Just for fun really, and because you can!
Vinyl records are great ready made printing plates; thin and flat they’ll go through a printing press under pressure.
The variety of smooth and ridged areas on the surface hold ink in different ways, and you often get lettering in the mix as well.
A record is like an etching
Originally records were made by someone speaking or singing into a funnel, the sound made a needle vibrate in wax, leaving a pattern of soundwaves; the impression in the wax was then cast to make a durable record that could be played on a gramophone.
It is interesting to realise that inside the long spiral groove on a record is a physical etching of soundwaves – you could say that a record is an etching of sound.
Find out more about early sound recording technology here.
Visit your local charity shops
Don’t raid your Dad’s old record collection as he may get upset. Many charity shops have very cheap records for sale; buy the most crummy ones, or look for ones with lots of short tracks as the grooves are more interesting.
Buy some albums as well as singles to get different sizes. If you get 78s the grooves are coarser and have a different texture when printed.
Watch the ‘print a vinyl record’ video to get the idea
Here is a video with the basic information you need to print a vinyl record. Read on below for more details.
Ink up as relief
Charge your biggest roller up with ink. You will need to experiment with the amount of ink; it doesn’t take much, if your roller is too inky it will clog the grooves up.
We are going to ink it up as you would a collagraph plate, ie just roll the roller over it once without stopping. Don’t go backwards and forwards like a lino print. To see a demonstration of this please watch the video.
Roller not big enough?
If your roller is narrower than your record tear a strip of newspaper to get an uneven edge and lay this across half the record. Roll a thin layer of ink over half the record. Lift the newspaper off and lay it over the inked side of the record, leaving a bit of ink showing. Then charge your roller up again and roll the blank area. You may get wavy lines where the ink overlaps but I think that is better than a dead straight line from the edge of the roller.
Print your vinyl record
When it is inked all over lay the record, ink side up on the press bed and cover with a sheet of damp paper. The press doesn’t need to be terribly tight, just enough to emboss the record into the paper.
To get your round plate in the right position on the printing paper make yourself a registration sheet.
You may get a surprise when you reveal your print as the text in the middle of the record is sometimes embossed and will show clearly as mirror writing in your print.
Ink the vinyl record as intaglio
It is a little bit more tricky to ink as intaglio, but worth it for the colour combinations you can get.

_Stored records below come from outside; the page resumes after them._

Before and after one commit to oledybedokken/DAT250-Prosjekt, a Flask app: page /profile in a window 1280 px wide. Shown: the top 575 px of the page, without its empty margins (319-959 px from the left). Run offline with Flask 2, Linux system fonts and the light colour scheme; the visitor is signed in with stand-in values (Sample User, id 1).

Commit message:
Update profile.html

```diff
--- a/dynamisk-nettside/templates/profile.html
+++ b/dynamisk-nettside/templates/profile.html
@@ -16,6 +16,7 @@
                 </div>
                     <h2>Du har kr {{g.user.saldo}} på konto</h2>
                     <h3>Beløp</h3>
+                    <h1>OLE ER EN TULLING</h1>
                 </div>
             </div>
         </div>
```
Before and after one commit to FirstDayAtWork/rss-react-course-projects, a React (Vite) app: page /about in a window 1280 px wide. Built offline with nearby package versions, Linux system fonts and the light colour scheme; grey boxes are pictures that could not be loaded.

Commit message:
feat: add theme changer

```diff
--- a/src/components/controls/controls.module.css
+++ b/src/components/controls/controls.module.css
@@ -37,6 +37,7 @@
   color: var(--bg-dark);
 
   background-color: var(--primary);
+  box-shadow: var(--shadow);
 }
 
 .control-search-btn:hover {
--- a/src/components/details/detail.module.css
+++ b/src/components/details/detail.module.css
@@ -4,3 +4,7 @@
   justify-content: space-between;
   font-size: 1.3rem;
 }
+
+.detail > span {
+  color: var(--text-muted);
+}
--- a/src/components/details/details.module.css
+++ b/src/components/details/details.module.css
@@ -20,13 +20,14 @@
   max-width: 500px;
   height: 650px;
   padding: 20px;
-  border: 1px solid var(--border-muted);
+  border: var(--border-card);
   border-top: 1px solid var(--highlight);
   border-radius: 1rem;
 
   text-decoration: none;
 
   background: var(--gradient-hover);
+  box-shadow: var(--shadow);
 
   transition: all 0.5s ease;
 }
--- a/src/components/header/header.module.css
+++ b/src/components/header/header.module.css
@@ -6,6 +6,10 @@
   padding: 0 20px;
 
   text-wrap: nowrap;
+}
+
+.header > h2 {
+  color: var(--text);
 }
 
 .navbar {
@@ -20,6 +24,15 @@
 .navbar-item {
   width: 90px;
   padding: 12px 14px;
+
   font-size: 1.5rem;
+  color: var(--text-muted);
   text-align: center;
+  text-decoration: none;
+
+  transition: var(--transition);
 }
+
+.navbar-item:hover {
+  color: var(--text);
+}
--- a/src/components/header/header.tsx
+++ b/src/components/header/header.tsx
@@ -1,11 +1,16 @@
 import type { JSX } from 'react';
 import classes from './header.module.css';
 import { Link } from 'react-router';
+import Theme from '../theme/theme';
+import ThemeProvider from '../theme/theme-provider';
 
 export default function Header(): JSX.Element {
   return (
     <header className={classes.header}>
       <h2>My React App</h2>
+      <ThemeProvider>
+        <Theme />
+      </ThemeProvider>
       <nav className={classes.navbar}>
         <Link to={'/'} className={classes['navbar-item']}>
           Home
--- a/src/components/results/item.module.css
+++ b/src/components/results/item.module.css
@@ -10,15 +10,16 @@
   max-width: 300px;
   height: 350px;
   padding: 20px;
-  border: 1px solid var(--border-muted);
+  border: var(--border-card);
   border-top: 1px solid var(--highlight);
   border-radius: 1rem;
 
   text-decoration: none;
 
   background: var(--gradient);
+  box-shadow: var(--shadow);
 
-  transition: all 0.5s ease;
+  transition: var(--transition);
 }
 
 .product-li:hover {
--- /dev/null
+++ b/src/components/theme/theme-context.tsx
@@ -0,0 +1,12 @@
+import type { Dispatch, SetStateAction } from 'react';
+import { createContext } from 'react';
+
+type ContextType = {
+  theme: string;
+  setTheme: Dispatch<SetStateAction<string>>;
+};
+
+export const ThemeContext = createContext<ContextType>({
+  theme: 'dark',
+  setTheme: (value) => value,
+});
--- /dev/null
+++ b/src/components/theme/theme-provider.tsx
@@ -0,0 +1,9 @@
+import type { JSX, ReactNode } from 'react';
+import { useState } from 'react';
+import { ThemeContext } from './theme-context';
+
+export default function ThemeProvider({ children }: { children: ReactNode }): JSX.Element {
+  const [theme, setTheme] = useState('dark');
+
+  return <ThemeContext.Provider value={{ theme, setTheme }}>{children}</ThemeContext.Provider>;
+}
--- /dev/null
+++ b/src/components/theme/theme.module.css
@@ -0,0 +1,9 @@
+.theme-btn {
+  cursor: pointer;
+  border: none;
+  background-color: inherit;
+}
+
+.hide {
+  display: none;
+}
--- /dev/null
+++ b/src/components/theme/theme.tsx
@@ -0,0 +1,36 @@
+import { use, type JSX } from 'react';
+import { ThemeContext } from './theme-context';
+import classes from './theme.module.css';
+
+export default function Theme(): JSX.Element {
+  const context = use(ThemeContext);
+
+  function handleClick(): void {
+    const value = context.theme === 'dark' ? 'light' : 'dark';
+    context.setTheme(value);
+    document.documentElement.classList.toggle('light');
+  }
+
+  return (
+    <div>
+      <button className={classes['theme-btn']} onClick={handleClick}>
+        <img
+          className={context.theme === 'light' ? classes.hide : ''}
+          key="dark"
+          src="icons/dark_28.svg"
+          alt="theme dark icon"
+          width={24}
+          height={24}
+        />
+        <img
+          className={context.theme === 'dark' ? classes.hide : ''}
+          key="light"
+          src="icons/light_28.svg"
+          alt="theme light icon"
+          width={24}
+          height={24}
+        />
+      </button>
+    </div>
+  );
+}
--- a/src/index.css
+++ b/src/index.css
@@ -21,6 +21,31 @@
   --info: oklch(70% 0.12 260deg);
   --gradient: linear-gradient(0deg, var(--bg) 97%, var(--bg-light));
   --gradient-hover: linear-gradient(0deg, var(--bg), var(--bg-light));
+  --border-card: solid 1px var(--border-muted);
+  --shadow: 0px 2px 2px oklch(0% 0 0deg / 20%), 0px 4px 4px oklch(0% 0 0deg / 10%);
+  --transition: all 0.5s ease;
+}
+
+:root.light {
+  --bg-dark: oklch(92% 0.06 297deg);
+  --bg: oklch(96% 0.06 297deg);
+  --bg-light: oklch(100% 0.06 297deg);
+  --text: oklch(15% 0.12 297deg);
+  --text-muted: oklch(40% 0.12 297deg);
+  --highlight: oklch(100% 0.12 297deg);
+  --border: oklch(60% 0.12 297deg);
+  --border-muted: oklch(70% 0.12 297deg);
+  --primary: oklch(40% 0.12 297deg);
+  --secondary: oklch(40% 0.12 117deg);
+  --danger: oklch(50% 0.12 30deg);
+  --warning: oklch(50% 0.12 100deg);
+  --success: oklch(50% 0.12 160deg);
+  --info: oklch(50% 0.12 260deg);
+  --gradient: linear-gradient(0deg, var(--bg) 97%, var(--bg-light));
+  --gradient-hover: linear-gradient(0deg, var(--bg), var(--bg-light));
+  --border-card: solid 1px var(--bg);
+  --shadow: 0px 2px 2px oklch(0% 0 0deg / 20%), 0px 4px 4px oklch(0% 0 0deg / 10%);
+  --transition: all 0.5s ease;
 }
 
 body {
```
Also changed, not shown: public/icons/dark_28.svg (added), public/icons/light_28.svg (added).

Scrub a thin layer of ink all over the surface with a stiff brush, then wipe most of it off with a rag. Use newspaper under your flat hand to clean the top surface and leave ink in the grooves.
Hold it steady by pressing down on the flat area in the middle as your fingerprints will show if you hold it on the grooved area.
Combine relief and intaglio
Choose contrasting colours, for the two inking up methods. For a zingy effect try a combination from opposite sides of the colour wheel, eg yellow and blue or red/green. Ink up as intaglio first then roll your second colour over the top.
Have a look at this post for more detailed instructions about inking up a printing plate.
What next? Here are a few ideas to get you going
Print vinyl records on to thin paper and use them as chine collee in other prints, the subtle lines and curved shapes work well with a variety of designs (thanks to Liz K Miller for this idea as used in her circular scores project)
You could also add chine collee on top of the record before you print it, perhaps something relating to a song you like?